# EXERCISE INSTRUCTIONS
Look over the listing below and work out how many lines have the word "unified". Write only that number.

# RAW DATA
____________________
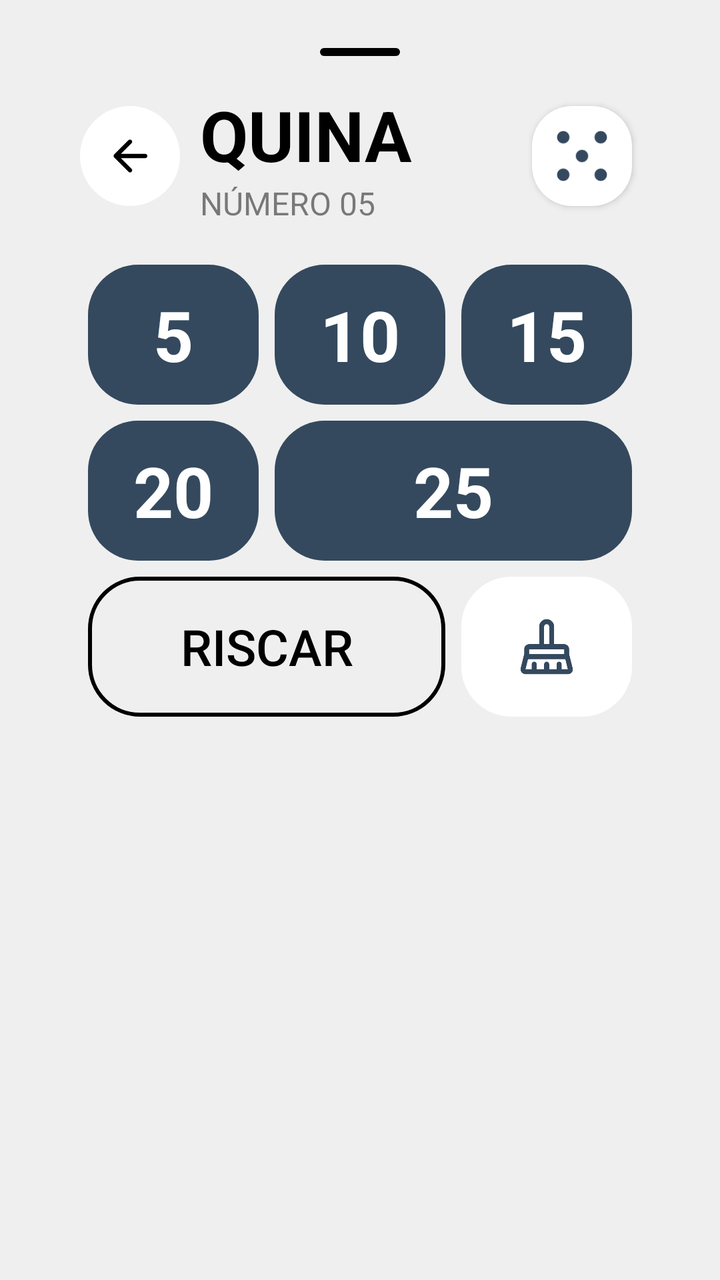
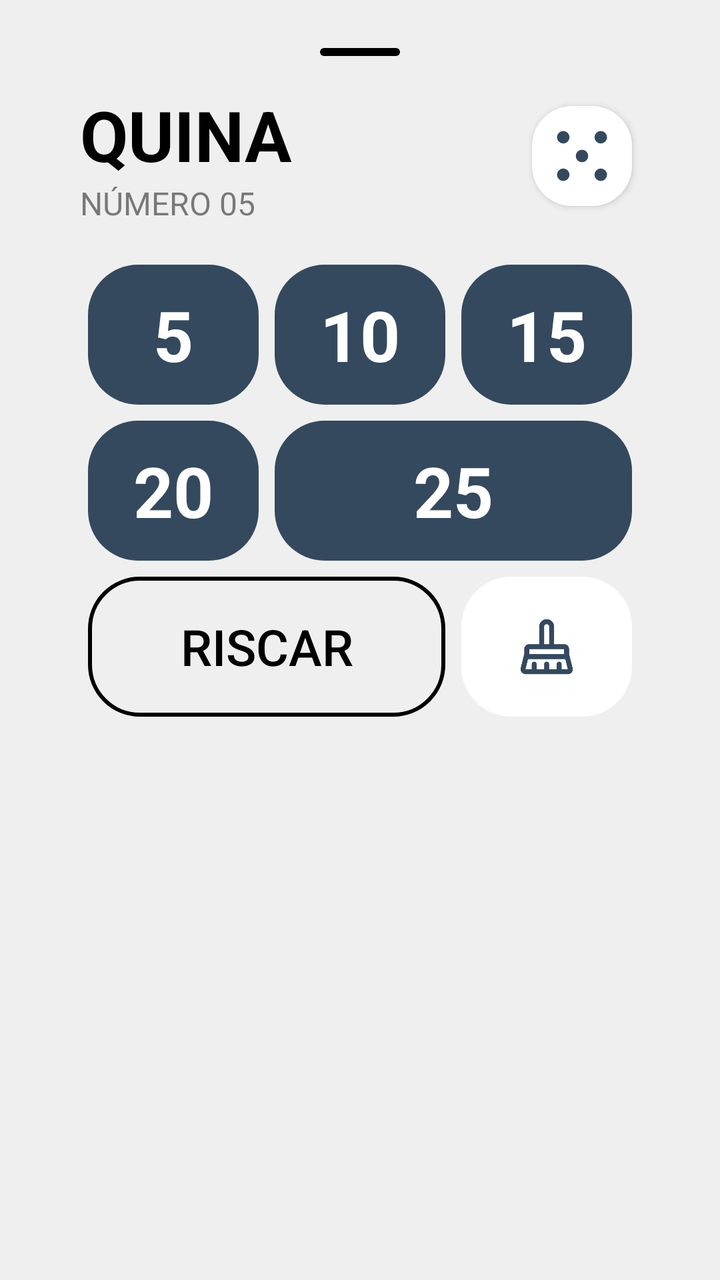

Screens rendered from an Android XML layout before and after an edit, with the pre-edit source and the edit as a unified diff.
<!-- AndroidManifest.xml: application theme Base.Theme.KingOfBozo.Standard -->
<!-- res/layout/box_quina.xml -->
<?xml version="1.0" encoding="utf-8"?>
<LinearLayout xmlns:android="http://schemas.android.com/apk/res/android"
    xmlns:app="http://schemas.android.com/apk/res-auto"
    xmlns:tools="http://schemas.android.com/tools"
    android:id="@+id/numbers_points"
    android:layout_width="match_parent"
    android:layout_height="wrap_content"
    android:backgroundTint="?attr/customBackground"
    android:background="@drawable/bottom_sheet_background"
    android:orientation="vertical"
    android:padding="24dp">

    <ImageView
        android:layout_width="40dp"
        android:layout_height="4dp"
        android:layout_gravity="center_horizontal"
        android:layout_marginBottom="16dp"
        app:tint="?attr/textFillColor"
        android:src="@drawable/background_card_dark" />


    <LinearLayout
        android:id="@+id/action_bar"
        android:layout_width="match_parent"
        android:layout_height="wrap_content"
        android:paddingHorizontal="16dp"
        android:gravity="center"
        tools:ignore="MissingConstraints">

        <ImageView
            android:id="@+id/button_cancel"
            android:layout_width="50dp"
            android:layout_height="50dp"
            android:backgroundTint="?attr/cardBackgroundColor"
            android:background="@drawable/background_circle_yellow"
            android:padding="12dp"
            android:layout_marginRight="10dp"
            app:tint="?attr/textFillColor"
            android:src="@drawable/ic_arrow_back"
            tools:ignore="ContentDescription" />

        <LinearLayout
            android:layout_width="wrap_content"
            android:layout_height="wrap_content"
            android:orientation="vertical"
            android:layout_weight="1"
            app:layout_constraintStart_toEndOf="@+id/button_back">



            <TextView
                android:id="@+id/scoring_title"
                android:layout_width="wrap_content"
                android:layout_height="wrap_content"
                android:text="QUINA"
                android:textColor="?attr/textFillColor"
                android:textSize="35sp"
                android:textStyle="bold" />
            <TextView
                android:layout_width="wrap_content"
                android:layout_height="wrap_content"
                android:text="NÚMERO 05"
                android:alpha="0.5"
                android:textColor="?attr/textFillColor"
                android:textSize="16sp" />

        </LinearLayout>

        <ImageView
            android:layout_height="50dp"
            android:layout_width="50dp"
            android:backgroundTint="?attr/cardBackgroundColor"
            android:background="@drawable/background_card_de_boca"
            android:src="@drawable/ic_dice_5"
            app:tint="?attr/colorPrimary"
            android:elevation="2dp"
            android:layout_margin="4dp"/>

    </LinearLayout>

    <LinearLayout
        android:layout_width="match_parent"
        android:layout_height="wrap_content"
        android:orientation="vertical"
        android:padding="16dp">

        <GridLayout
            xmlns:android="http://schemas.android.com/apk/res/android"
            xmlns:app="http://schemas.android.com/apk/res-auto"
            android:layout_width="match_parent"
            android:layout_height="wrap_content"
            android:columnCount="3"
            android:rowCount="3">

            <TextView
                android:id="@+id/valor_01"
                android:layout_height="70dp"
                android:layout_width="0dp"
                android:backgroundTint="?attr/colorPrimary"
                android:background="@drawable/background_card_black"
                android:textColor="?attr/customTextBackground"
                android:text="5"
                android:textSize="35dp"
                android:textStyle="bold"
                android:gravity="center"
                android:layout_row="0"
                android:layout_column="0"
                android:layout_columnWeight="1"
                android:layout_gravity="fill"
                android:layout_margin="4dp"/>

            <TextView
                android:id="@+id/valor_02"
                android:layout_height="70dp"
                android:layout_width="0dp"
                android:backgroundTint="?attr/colorPrimary"
                android:background="@drawable/background_card_black"
                android:textColor="?attr/customTextBackground"
                android:text="10"
                android:textSize="35dp"
                android:textStyle="bold"
                android:gravity="center"
                android:layout_row="0"
                android:layout_column="1"
                android:layout_columnWeight="1"
                android:layout_gravity="fill"
                android:layout_margin="4dp"/>

            <TextView
                android:id="@+id/valor_03"
                android:layout_height="70dp"
                android:layout_width="0dp"
                android:backgroundTint="?attr/colorPrimary"
                android:background="@drawable/background_card_black"
                android:textColor="?attr/customTextBackground"
                android:text="15"
                android:textSize="35dp"
                android:textStyle="bold"
                android:gravity="center"
                android:layout_row="0"
                android:layout_column="2"
                android:layout_columnWeight="1"
                android:layout_gravity="fill"
                android:layout_margin="4dp"/>

            <TextView
                android:id="@+id/valor_04"
                android:layout_height="70dp"
                android:layout_width="0dp"
                android:backgroundTint="?attr/colorPrimary"
                android:background="@drawable/background_card_black"
                android:textColor="?attr/customTextBackground"
                android:text="20"
                android:textSize="35dp"
                android:textStyle="bold"
                android:gravity="center"
                android:layout_row="1"
                android:layout_column="0"
                android:layout_columnWeight="1"
                android:layout_gravity="fill"
                android:layout_margin="4dp"/>

            <TextView
                android:id="@+id/valor_05"
                android:layout_height="20dp"
                android:layout_width="0dp"
                android:backgroundTint="?attr/colorPrimary"
                android:background="@drawable/background_card_black"
                android:textColor="?attr/customTextBackground"
                android:text="25"
                android:textSize="35dp"
                android:textStyle="bold"
                android:gravity="center"
                android:layout_row="1"
                android:layout_column="1"
                android:layout_columnSpan="2"
                android:layout_columnWeight="1"
                android:layout_gravity="fill"
                android:layout_margin="4dp"/>

            <ImageView
                android:id="@+id/btn_nulo"
                android:layout_height="70dp"
                android:layout_width="0dp"
                android:backgroundTint="?attr/cardBackgroundColor"
                android:background="@drawable/background_card_black"
                android:src="@drawable/ic_clear"
                app:tint="?attr/colorPrimary"
                android:layout_row="2"
                android:layout_column="2"
                android:layout_columnWeight="1"
                android:layout_gravity="fill"
                android:padding="20dp"
                android:layout_margin="4dp"/>

            <Button
                android:id="@+id/btn_riscar"
                android:layout_height="70dp"
                android:layout_width="0dp"
                app:backgroundTint="?attr/textFillColor"
                android:background="@drawable/background_score_option_riscar"
                app:cornerRadius="20dp"
                android:text="RISCAR"
                android:textSize="25dp"
                android:textColor="?attr/textFillColor"
                app:icon="@drawable/ic_riscar"
                app:iconSize="25dp"
                app:iconTint="?attr/textFillColor"
                android:gravity="center"
                android:layout_row="2"
                android:layout_column="0"
                android:layout_columnSpan="2"
                android:layout_columnWeight="1"
                android:layout_gravity="fill"
                android:layout_margin="4dp" />


        </GridLayout>

    </LinearLayout>


</LinearLayout>
<!-- resources referenced by this layout -->
<resources>
  <!-- drawable background_card_black (drawable) -->
  <shape xmlns:android="http://schemas.android.com/apk/res/android"
      android:shape="rectangle">
      <solid android:color="@color/fundo_light" />
      <corners android:radius="25dp" />
  </shape>
  <!-- drawable background_card_dark (drawable) -->
  <shape xmlns:android="http://schemas.android.com/apk/res/android"
      android:shape="rectangle">
      <solid android:color="@color/fundo_light" />
      <corners android:radius="100dp" />
  </shape>
  <!-- drawable background_card_de_boca (drawable) -->
  <shape xmlns:android="http://schemas.android.com/apk/res/android"
      android:shape="rectangle">
      <solid android:color="@color/fundo_light" />
      <corners android:radius="20dp" />
  </shape>
  <!-- drawable background_circle_yellow (drawable) -->
  <?xml version="1.0" encoding="utf-8"?>
  <shape xmlns:android="http://schemas.android.com/apk/res/android"
      android:shape="oval">
      <solid android:color="@color/fundo_light" />
  </shape>
  <!-- drawable background_score_option_riscar (drawable) -->
  <shape xmlns:android="http://schemas.android.com/apk/res/android"
      android:shape="rectangle">
      <corners android:radius="25dp" />
      <stroke android:width="2dp" android:color="@color/fundo_light" />
      <solid android:color="@android:color/transparent" />
  </shape>
  <!-- drawable bottom_sheet_background (drawable) -->
  <?xml version="1.0" encoding="utf-8"?>
  <shape xmlns:android="http://schemas.android.com/apk/res/android"
      android:shape="rectangle">
      <solid android:color="@color/fundo_light"/>
      <corners android:topLeftRadius="55dp" android:topRightRadius="55dp"/>
  </shape>
  <!-- drawable ic_arrow_back (drawable) -->
  <vector xmlns:android="http://schemas.android.com/apk/res/android"
      android:width="24dp"
      android:height="24dp"
      android:viewportWidth="960"
      android:viewportHeight="960"
      android:tint="@color/fundo_light"
      android:autoMirrored="true">
    <path
        android:fillColor="@android:color/white"
        android:pathData="M313,520L509,716Q521,728 520.5,744Q520,760 508,772Q496,783 480,783.5Q464,784 452,772L188,508Q182,502 179.5,495Q177,488 177,480Q177,472 179.5,465Q182,458 188,452L452,188Q463,177 479.5,177Q496,177 508,188Q520,200 520,216.5Q520,233 508,245L313,440L760,440Q777,440 788.5,451.5Q800,463 800,480Q800,497 788.5,508.5Q777,520 760,520L313,520Z"/>
  </vector>
  <!-- drawable ic_riscar (drawable) -->
  <vector xmlns:android="http://schemas.android.com/apk/res/android"
      android:width="24dp"
      android:height="24dp"
      android:viewportWidth="960"
      android:viewportHeight="960"
      android:tint="?attr/colorControlNormal">
    <path
        android:fillColor="@android:color/white"
        android:pathData="M753,640L673,560L800,560L800,640L753,640ZM640,527L433,320L560,320L560,160L640,160L640,320L800,320L800,400L640,400L640,527ZM400,287L320,207L320,160L400,160L400,287ZM791,904L640,753L640,800L560,800L560,673L527,640L400,640L400,800L320,800L320,640L160,640L160,560L320,560L320,433L287,400L160,400L160,320L207,320L56,169L112,112L848,848L791,904Z"/>
  </vector>
  <color name="fundo_light">#EFEFEF</color>
  <color name="padrao">#34495e</color>
  <color name="text_dark">#000000</color>
  <color name="text_light">#FFFFFF</color>
  <color name="icon_dark">#000000</color>
  <color name="icon_light">#FFFFFF</color>
  <color name="card_light">#FFFFFF</color>
  <color name="card_dark">#313131</color>
  <!-- unchanged entries left out for length: 4 -->
</resources>

<!-- the commit's change to res/layout/box_quina.xml (unified diff, before → after) -->
@@ -27,17 +27,17 @@
         android:gravity="center"
         tools:ignore="MissingConstraints">
 
-        <ImageView
-            android:id="@+id/button_cancel"
-            android:layout_width="50dp"
-            android:layout_height="50dp"
-            android:backgroundTint="?attr/cardBackgroundColor"
-            android:background="@drawable/background_circle_yellow"
-            android:padding="12dp"
-            android:layout_marginRight="10dp"
-            app:tint="?attr/textFillColor"
-            android:src="@drawable/ic_arrow_back"
-            tools:ignore="ContentDescription" />
+
+
+
+
+
+
+
+
+
+
+
 
         <LinearLayout
             android:layout_width="wrap_content"
<!-- resource entries referenced after the edit -->
@@ -18,12 +18,6 @@
       <solid android:color="@color/fundo_light" />
       <corners android:radius="20dp" />
   </shape>
-  <!-- drawable background_circle_yellow (drawable) -->
-  <?xml version="1.0" encoding="utf-8"?>
-  <shape xmlns:android="http://schemas.android.com/apk/res/android"
-      android:shape="oval">
-      <solid android:color="@color/fundo_light" />
-  </shape>
   <!-- drawable background_score_option_riscar (drawable) -->
   <shape xmlns:android="http://schemas.android.com/apk/res/android"
       android:shape="rectangle">
@@ -38,18 +32,6 @@
       <solid android:color="@color/fundo_light"/>
       <corners android:topLeftRadius="55dp" android:topRightRadius="55dp"/>
   </shape>
-  <!-- drawable ic_arrow_back (drawable) -->
-  <vector xmlns:android="http://schemas.android.com/apk/res/android"
-      android:width="24dp"
-      android:height="24dp"
-      android:viewportWidth="960"
-      android:viewportHeight="960"
-      android:tint="@color/fundo_light"
-      android:autoMirrored="true">
-    <path
-        android:fillColor="@android:color/white"
-        android:pathData="M313,520L509,716Q521,728 520.5,744Q520,760 508,772Q496,783 480,783.5Q464,784 452,772L188,508Q182,502 179.5,495Q177,488 177,480Q177,472 179.5,465Q182,458 188,452L452,188Q463,177 479.5,177Q496,177 508,188Q520,200 520,216.5Q520,233 508,245L313,440L760,440Q777,440 788.5,451.5Q800,463 800,480Q800,497 788.5,508.5Q777,520 760,520L313,520Z"/>
-  </vector>
   <!-- drawable ic_riscar (drawable) -->
   <vector xmlns:android="http://schemas.android.com/apk/res/android"
       android:width="24dp"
____________________
# OUTPUT OF THE TASK
2